    Yes, more than a billion people live in poverty but, thanks to extraordinary economic growth in Asia, the poor are now a comparatively small minority of the global population – not long ago they were the vast majority. I’m also uneasy about the undertone of hostility to business and the fact that you say so little about economics and entrepreneurship. Agreed, business innovation isn’t everything but, from Henry Ford to Michael Dell, it has brought goods and services that were once fabulously expensive within the reach of hundreds of millions. That’s how great technological innovations – almost invariably after a lengthy time lag – are brought to mass markets. Schumpeter put it well in 1942: ‘The capitalist achievement does not typically consist in providing more silk stockings for queens, but in bringing them within the reach of factory girls in return for steadily decreasing amounts of effort.’

    You argue that our era doesn’t compare with the ‘sweeping grandeur’ of earlier revolutions, but we’re too close to events to make a considered judgment. The most exciting innovations are unlikely to be visible until they have been brought to market. How many people realised in the 1980s the significance of what Vint Cerf, Bill Metcalf and Tim Berners-Lee were doing in computer networking? How many even noticed that the Arpanet had morphed into the Internet, not to mention all the other giant digital strides that were taking place then? Indeed, how could anyone outside Stanford have known before 1998 the significance of the work Larry Page and Sergey Brin were doing on PageRank? Google is one of dozens of examples of entirely new markets and industries created by rank outsiders, some of whom, like Apple and Nokia, have been significant technological as well as business innovators.

    The last thirty years have been an extraordinary era of technological and business innovation, which I describe in Winners and Losers, Creators and Casualties of the Age of the Internet. Creative destruction has operated on a scale and at a pace never seen before and the biggest winners have been consumers. By standing back from the past we can sometimes see important patterns.

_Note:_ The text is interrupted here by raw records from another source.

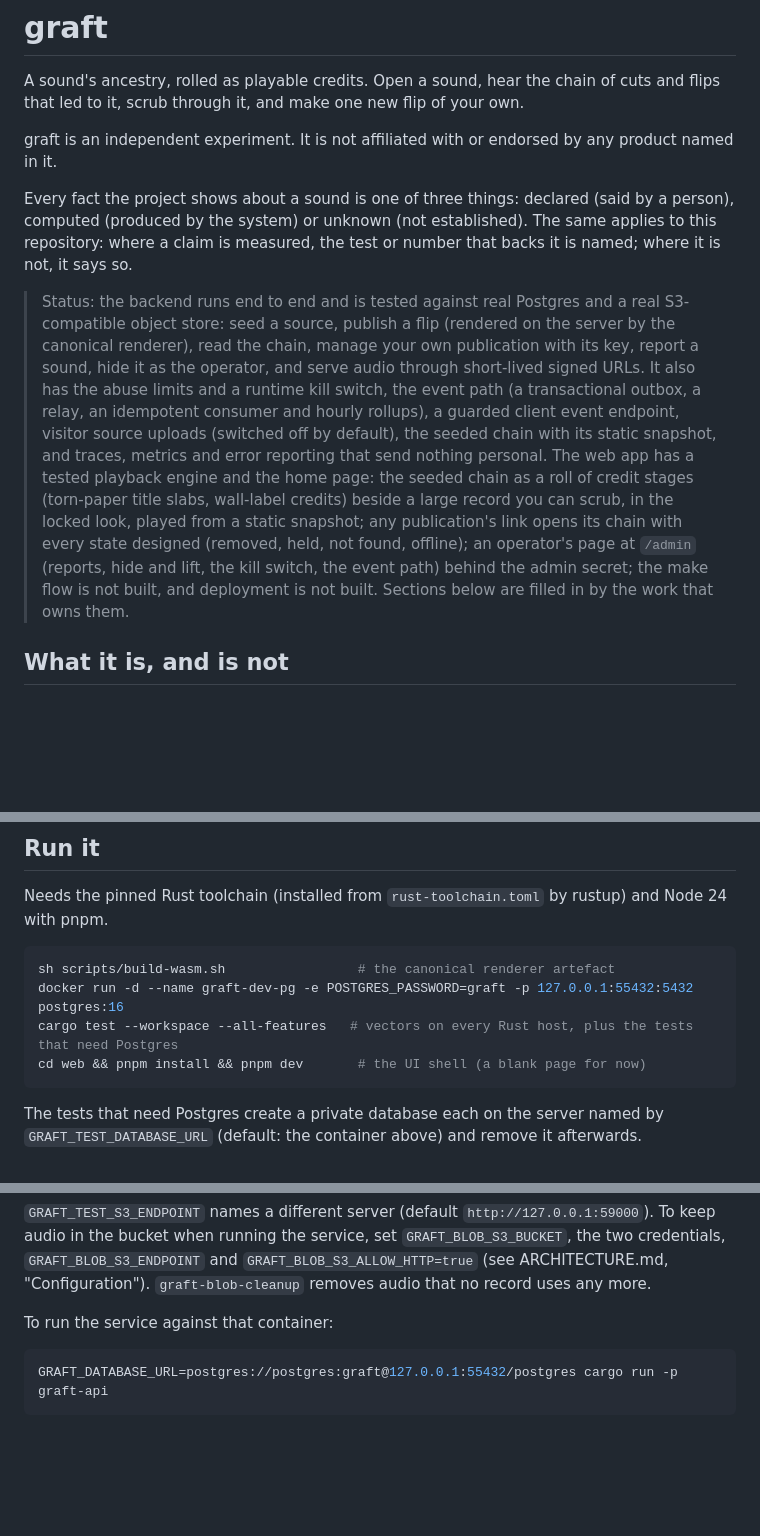
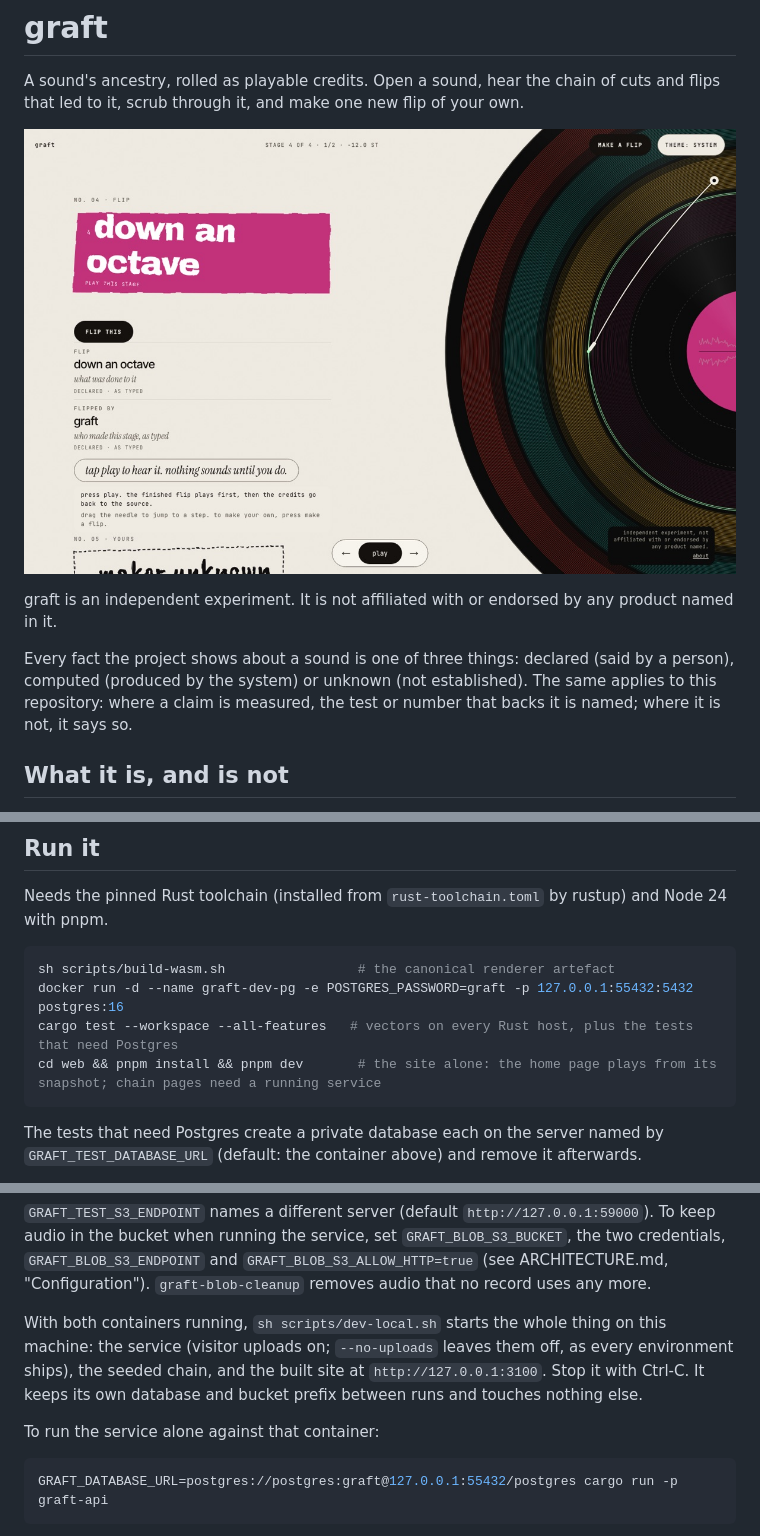
Before and after one commit to Pew-X/graft, a Markdown page: README.md, 3 parts joined by grey strips. Drawn GitHub-style; pictures changed too: assets/readme/home-roll.jpg (added); blank space fills up the shorter version.

````diff
--- a/README.md
+++ b/README.md
@@ -1,12 +1,12 @@
 # graft
 
 A sound's ancestry, rolled as playable credits. Open a sound, hear the chain of cuts and flips that led to it, scrub through it, and make one new flip of your own.
+
+![The home page: the last stage of the seeded chain as a torn-paper title, its credits beside it, and the record with its needle](assets/readme/home-roll.jpg)
 
 graft is an independent experiment. It is not affiliated with or endorsed by any product named in it.
 
 Every fact the project shows about a sound is one of three things: declared (said by a person), computed (produced by the system) or unknown (not established). The same applies to this repository: where a claim is measured, the test or number that backs it is named; where it is not, it says so.
 
-> Status: the backend runs end to end and is tested against real Postgres and a real S3-compatible object store: seed a source, publish a flip (rendered on the server by the canonical renderer), read the chain, manage your own publication with its key, report a sound, hide it as the operator, and serve audio through short-lived signed URLs. It also has the abuse limits and a runtime kill switch, the event path (a transactional outbox, a relay, an idempotent consumer and hourly rollups), a guarded client event endpoint, visitor source uploads (switched off by default), the seeded chain with its static snapshot, and traces, metrics and error reporting that send nothing personal. The web app has a tested playback engine and the home page: the seeded chain as a roll of credit stages (torn-paper title slabs, wall-label credits) beside a large record you can scrub, in the locked look, played from a static snapshot; any publication's link opens its chain with every state designed (removed, held, not found, offline); an operator's page at `/admin` (reports, hide and lift, the kill switch, the event path) behind the admin secret; the make flow is not built, and deployment is not built. Sections below are filled in by the work that owns them.
-
 ## What it is, and is not
 
@@ -32,7 +63,7 @@ Needs the pinned Rust toolchain (installed from `rust-toolchain.toml` by rustup)
 sh scripts/build-wasm.sh                 # the canonical renderer artefact
 docker run -d --name graft-dev-pg -e POSTGRES_PASSWORD=graft -p 127.0.0.1:55432:5432 postgres:16
 cargo test --workspace --all-features   # vectors on every Rust host, plus the tests that need Postgres
-cd web && pnpm install && pnpm dev       # the UI shell (a blank page for now)
+cd web && pnpm install && pnpm dev       # the site alone: the home page plays from its snapshot; chain pages need a running service
 ```
 
 The tests that need Postgres create a private database each on the server named by `GRAFT_TEST_DATABASE_URL` (default: the container above) and remove it afterwards.
@@ -48,7 +79,9 @@ curl -X PUT --aws-sigv4 "aws:amz:us-east-1:s3" --user graftaccess:graftsecret123
 
 `GRAFT_TEST_S3_ENDPOINT` names a different server (default `http://127.0.0.1:59000`). To keep audio in the bucket when running the service, set `GRAFT_BLOB_S3_BUCKET`, the two credentials, `GRAFT_BLOB_S3_ENDPOINT` and `GRAFT_BLOB_S3_ALLOW_HTTP=true` (see ARCHITECTURE.md, "Configuration"). `graft-blob-cleanup` removes audio that no record uses any more.
 
-To run the service against that container:
+With both containers running, `sh scripts/dev-local.sh` starts the whole thing on this machine: the service (visitor uploads on; `--no-uploads` leaves them off, as every environment ships), the seeded chain, and the built site at `http://127.0.0.1:3100`. Stop it with Ctrl-C. It keeps its own database and bucket prefix between runs and touches nothing else.
+
+To run the service alone against that container:
 
 ```sh
 GRAFT_DATABASE_URL=postgres://postgres:graft@127.0.0.1:55432/postgres cargo run -p graft-api
````
Also changed, not shown: other parts of README.md (+35 -4 lines).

    Many economic historians would question your rather rosy account of the so-called Agricultural and Industrial revolutions, which were pretty horrible experiences for most of those affected. The cheap food only came later, with the repeal of the Corn Laws and the opening up of the American West. The term ‘industrial revolution’ was only coined decades later – and in France, rather than in Britain – nobody at the time thought they were living through a glorious revolution. The historical consensus now is that technological and economic change has mostly been evolutionary rather than revolutionary, though it is punctuated by shocks, many of them from the disruptive innovations of entrepreneurs.

    I share your enthusiasm for innovation, and agree with much of what you have to say about the value of ‘useless research’, the need to take risks, to be prepared to fail, to experiment and explore. It is certainly the case that that the pressure on large companies to produce consistent financial results makes this immensely difficult. With a few notable exceptions, they are mostly optimised for efficiency and execution, not exploration and discovery. That is why the most exciting innovations often come from outsiders whom nobody notices until they rocket to enormous commercial success. Complacent incumbents then find the ground crumbling beneath their feet, to quote Schumpeter again.

    There is no reason to believe that the process will dry up, or even slow down. Indeed some of the most interesting innovations in healthcare and manufacturing are now coming from countries like India and China, where there seems to be more entrepreneurial spirit and optimism than in the West. I see every reason to be optimistic about mankind’s ability to find ingenious solutions to pressing problems

Leave a Reply

Fill in your details below or click an icon to log in: Logo

You are commenting using your account. Log Out / Change )

Twitter picture

You are commenting using your Twitter account. Log Out / Change )

Facebook photo

You are commenting using your Facebook account. Log Out / Change )

Google+ photo

You are commenting using your Google+ account. Log Out / Change )

Connecting to %s